Some parents feel compelled to protect their child and take immediate action by calling the school or the offending child’s parents. Others are quick to ask how their own child brought on the problems himself. The best course of action is to respond thoughtfully, rather than react emotionally.


Here are five steps to help you support your child when he feels excluded at school:


1. Stay calm.

The last thing your child needs is for you to get emotional and freak out. If you do, you’re likely to blow the situation out of proportion and make it worse.


Do this now: Imagine your child coming home and telling you he feels left out at school. What feelings does that stir up in you? Do you feel anxious? Angry? Ask yourself, “What is being triggered in me?” “What am I afraid of?” Are you worried that your child will fall into a deep depression? End up alone forever? That you’ll be judged as a bad parent?

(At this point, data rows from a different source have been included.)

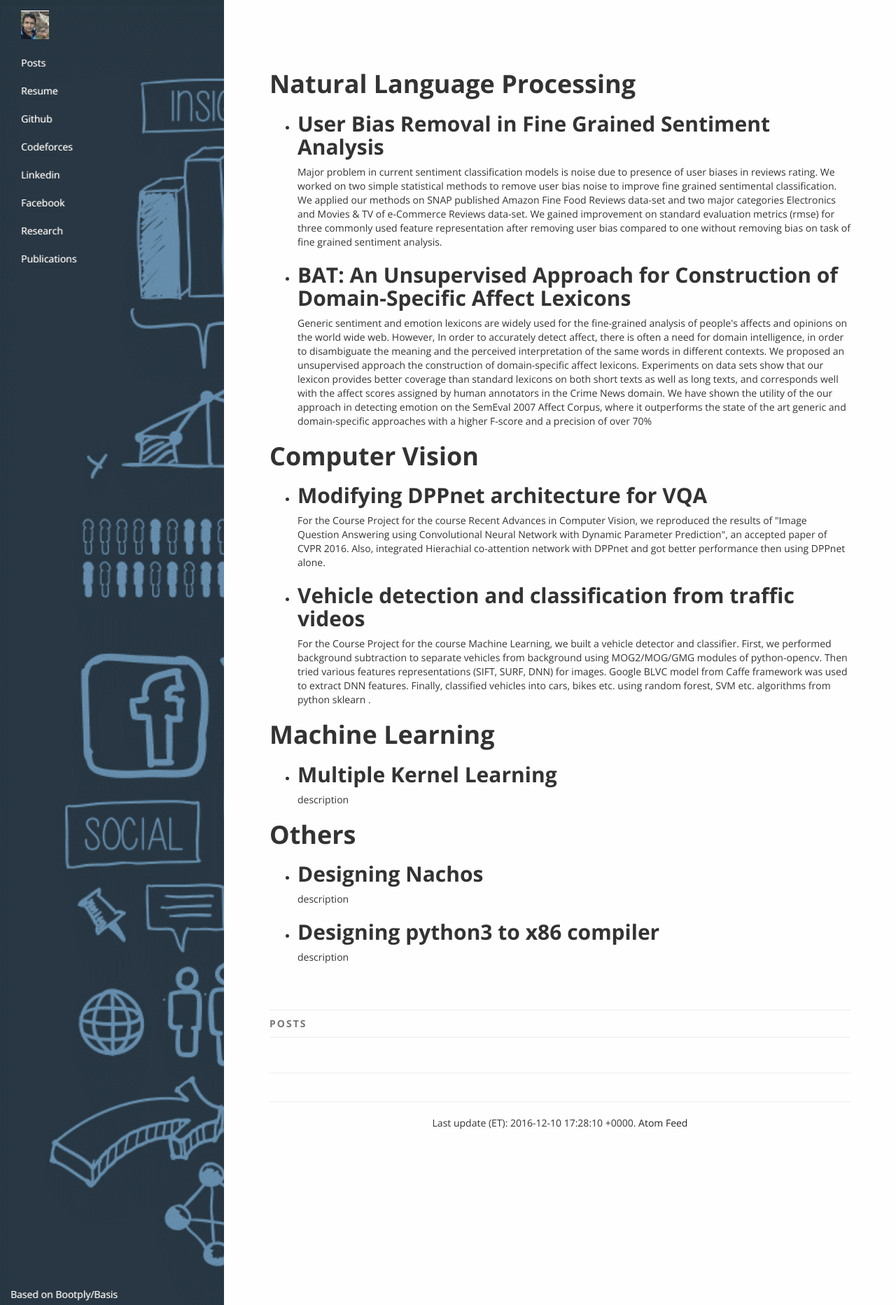
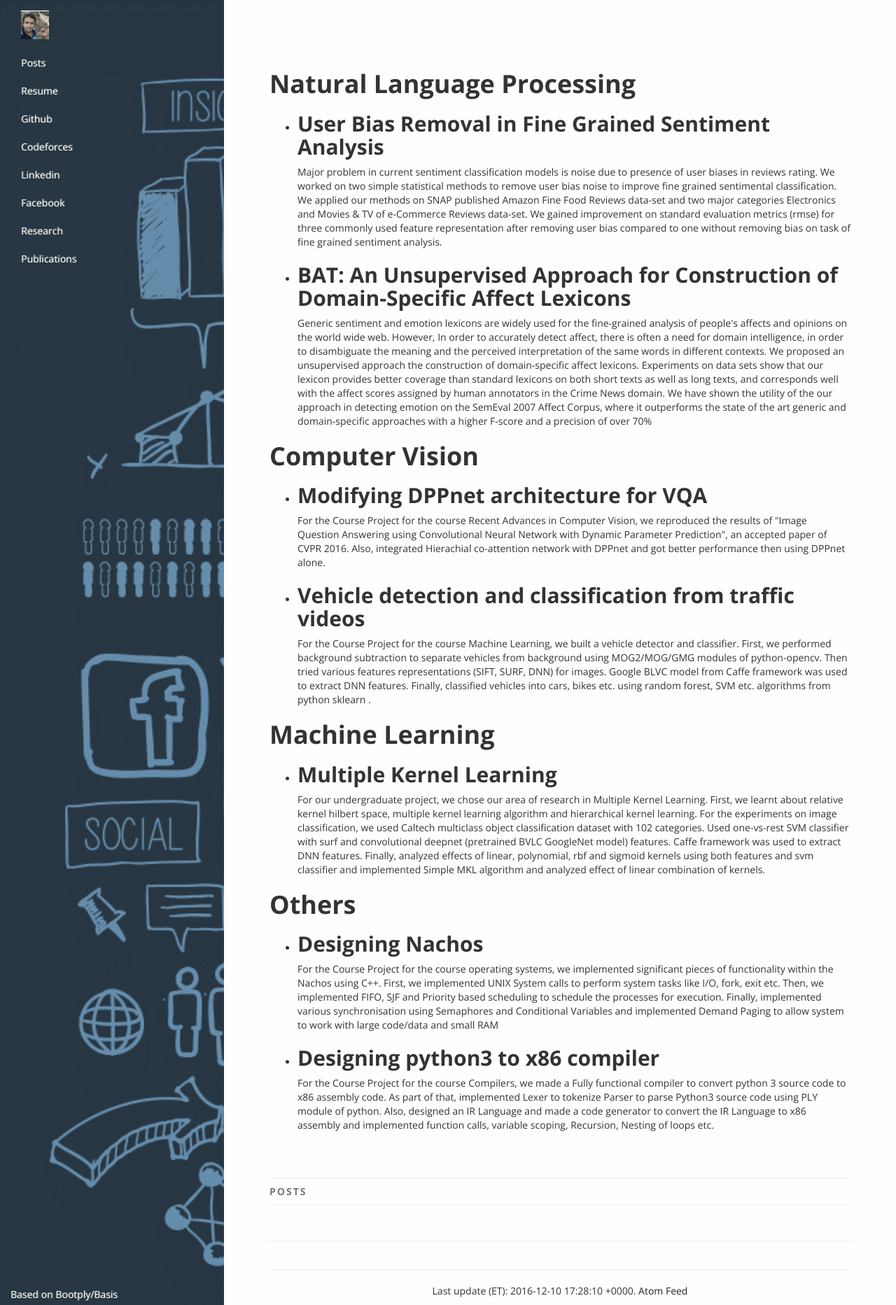
Before and after one commit to vgupta123/warahul.github.io, a Jekyll site: the page built from research.html, in a window 1280 px wide. Shown: the whole page at 70% size. Built offline with Jekyll 4.4.1, drawn with Linux system fonts in a browser that asks for light colours; nearby versions of some CDN libraries.

Commit message:
Update _config.yml

```diff
--- a/_config.yml
+++ b/_config.yml
@@ -51,17 +51,17 @@ research:
       - name: Multiple Kernel Learning
         # url: http://jmlr.org/papers/v14/tulabandhula13a.html
         text: |
-         description
+         For our undergraduate project, we chose our area of research in Multiple Kernel Learning. First, we learnt about relative kernel hilbert space, multiple kernel learning algorithm and hierarchical kernel learning. For the experiments on image classification, we used Caltech multiclass object classification dataset with 102 categories. Used one-vs-rest SVM classifier with surf and convolutional deepnet (pretrained BVLC GoogleNet model) features. Caffe framework was used to extract DNN features. Finally, analyzed effects of linear, polynomial, rbf and sigmoid kernels using both features and svm classifier and implemented Simple MKL algorithm and analyzed effect of linear combination of kernels.
   - text: Others
     elements:
       - name: Designing Nachos
         # url: http://jmlr.org/papers/v14/tulabandhula13a.html
         text: |
-         description
+         For the Course Project for the course operating systems, we implemented significant pieces of functionality within the Nachos using C++. First, we implemented UNIX System calls to perform system tasks like I/O, fork, exit etc. Then, we implemented FIFO, SJF and Priority based scheduling to schedule the processes for execution. Finally, implemented various synchronisation using Semaphores and Conditional Variables and implemented Demand Paging to allow system to work with large code/data and small RAM
       - name: Designing python3 to x86 compiler
         # url: http://jmlr.org/papers/v14/tulabandhula13a.html
         text: |
-         description
+         For the Course Project for the course Compilers, we made a Fully functional compiler to convert python 3 source code to x86 assembly code. As part of that, implemented Lexer to tokenize Parser to parse Python3 source code using PLY module of python. Also, designed an IR Language and made a code generator to convert the IR Language to x86 assembly and implemented function calls, variable scoping, Recursion, Nesting of loops etc.
 unused:
   - name: Googlecode
     url: https://code.google.com/u/112163485814726382683/
```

Whatever your fears, they’re yours – so you need to deal with them separately, rather than projecting them onto your child. Reflect on why you have these fears by thinking back to your own childhood. Once you bring these experiences into consciousness, you’ll be better able to separate out your own experience from your child’s.


2. Gather information.

Be curious. Ask questions, but don’t interrogate. Resist trying to fix the problem, or jumping to conclusions. Your child may use the word “bully,” but there’s a difference between an unkind child and a true bully. Bullies use aggression to control and/or harm others, and their behavior usually occurs repeatedly over time.


“Johnny was bullying me today.”

“Really? What did he do?”

“He told me I couldn’t sit with him at lunch.”

“Hmm. You two usually sit together. Why do you think he said that?”

“I don’t know! He’s been hanging out with Max, the new kid, a lot lately. I think he likes him better than me.”


By becoming curious instead of accusatory, you can get more details while remaining connected with your child.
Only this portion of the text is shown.